OR WAIT 15 SECS
Freelance writer for Contemporary OB/GYN
The statement was prompted because of the uncertain benefits and risks of treating women with testosterone.
For the first time, a global consensus position statement on use of testosterone therapy for women with low sexual desire has been published in various medical journals. The statement-which is completed and should be read in its entirety-was prompted because of the uncertain benefits and risks of treating women with testosterone. In many countries, the therapy is prescribed off-label, using either testosterone formulations approved for men with dose modification, or as compounded therapies.
“There is a need to delineate, based on available evidence, when a trial of testosterone therapy is appropriate, to enable women who might benefit to be treated, and equally when it is inappropriate to protect women against inappropriate treatment,” said lead author Susan Davis MBBS, FRACP, PhD, FAHMS, president of the International Menopause Society and chair of Women's Health at Monash University in Melbourne, Australia.
Dr. Davis told Contemporary OB/GYN that testosterone therapy is effective in women with low sexual desire that causes them distress, as long as their blood levels are within the normal premenopausal range.
There is currently no other clinical indication for testosterone therapy for women, according to Dr. Davis.
“In such women, there is no evidence of serious adverse events,” she said. “Few women will experience an increase in hair growth or acne, and when either occurs the effects are mild.”
Therapy does not cause alopecia, clitoromegaly or voice change. However, the safety of long-term testosterone therapy has not been determined.
The recommendations are based on findings from blinded placebo/comparator randomized clinical trials (RCTs) of at least 12 weeks’ duration of reported outcomes. The authors noted that the diagnosis of hypoactive sexual desire disorder/dysfunction (HSDD) should include a full clinical assessment. Other factors contributing to female sexual dysfunction (FSD) must also be identified and addressed before beginning testosterone therapy. But a blood total testosterone level should not be used to diagnose HSDD.
Treatment of HSDD should be limited to testosterone formulations that achieve blood concentrations of testosterone that approximate premenopausal physiological concentrations. Given the absence of any approved female product by a national regulatory body, male formulations can be judiciously used in female doses, but blood testosterone concentrations must be routinely monitored.

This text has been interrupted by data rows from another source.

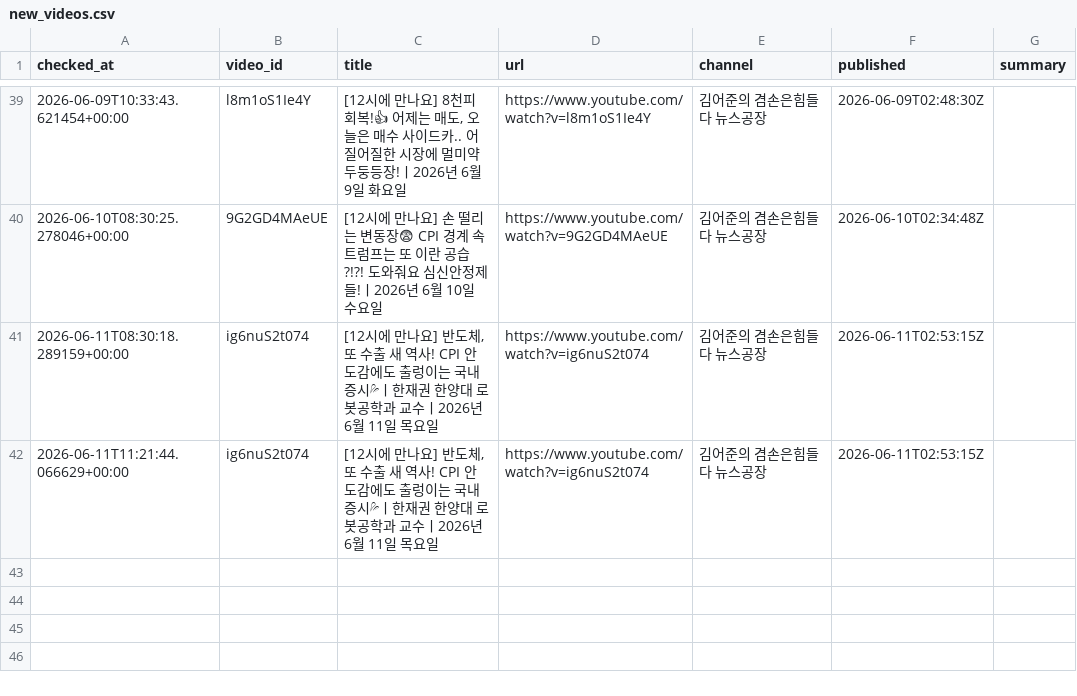
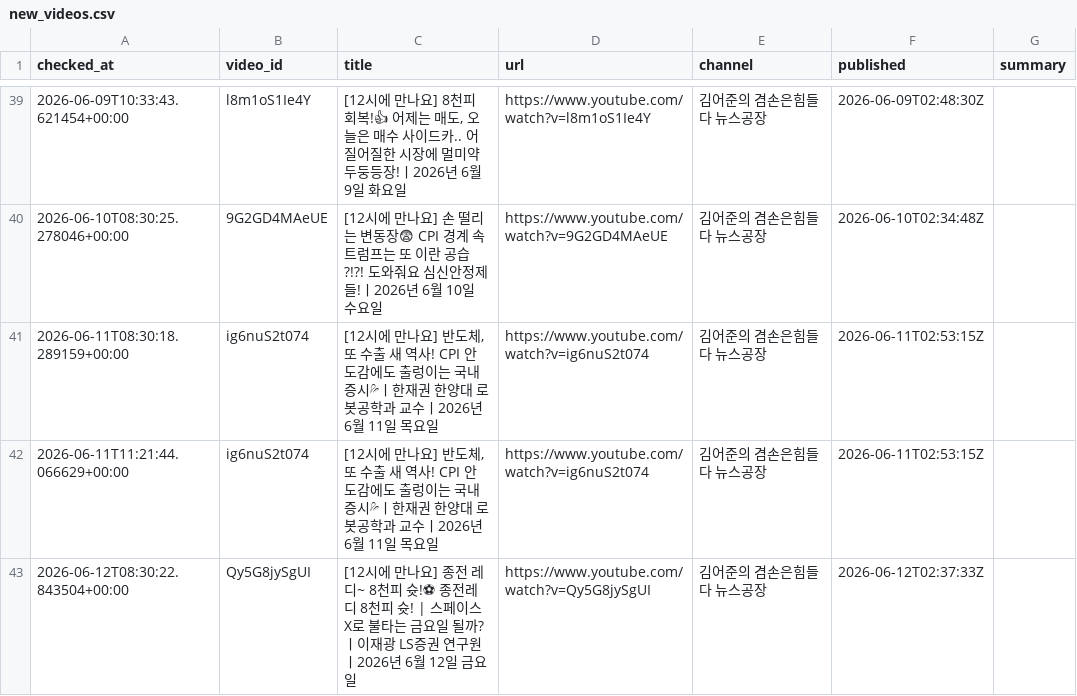
Before and after one commit to wook-44/blog_project, a CSV file: data/new_videos.csv, drawn as a sheet; only a part is shown, gaps mark what is left out; the diff names each change by its address in the sheet, - before the commit and + after, or states it on an @@ line.

```diff
--- a/data/new_videos.csv
+++ b/data/new_videos.csv
+row 43: 2026-06-12T08:30:22.843504+00:00 | Qy5G8jySgUI | [12시에 만나요] 종전 레디~ 8천피 슛!⚽ 종전레디 8천피 슛! | 스페이스X로 불타는 금요일 될까?ㅣ이재광 LS증권 연구원ㅣ2026년 6월 12일 금요일 | https://www.youtube.com/watch?v=Qy5G8jySgUI | 김어준의 겸손은힘들다 뉴스공장 | 2026-06-12T02:37:33Z
```
Also changed, not shown: 2 other files.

The statement recommends against using compounded testosterone. In addition, data are insufficient on which to base a recommendation for use of testosterone in premenopausal women to treat sexual function or any other outcome.
Conversely, testosterone therapy does not increase mammographic breast density nor does short-term transdermal testosterone therapy impact breast cancer risk. However, data from the RCTs are insufficient to gauge long-term breast cancer risk.
But there is strong evidence in the literature that appropriate testosterone treatment benefits sexual function, with an average of one satisfying sexual event per month and increases in the subdomains of sexual desire, arousal, orgasmic function, pleasure and sexual responsiveness, along with a reduction in sexual distress.
“It is our hope that our global consensus statement will encourage regulators to approve a testosterone formulation for women,” Dr. Davis said.
The statement also advocates more research on testosterone therapy for women, plus developing and licensing testosterone products indicated specifically for women.The position statement has been endorsed by more than a dozen leading societies, including the International Menopause Society, The Endocrine Society, The European Menopause and Andropause Society, and The International Society for Sexual Medicine.
Susan Davis receives honoraria from Besins Healthcare and Pfizer Australia. She is also a consultant to Que Oncology.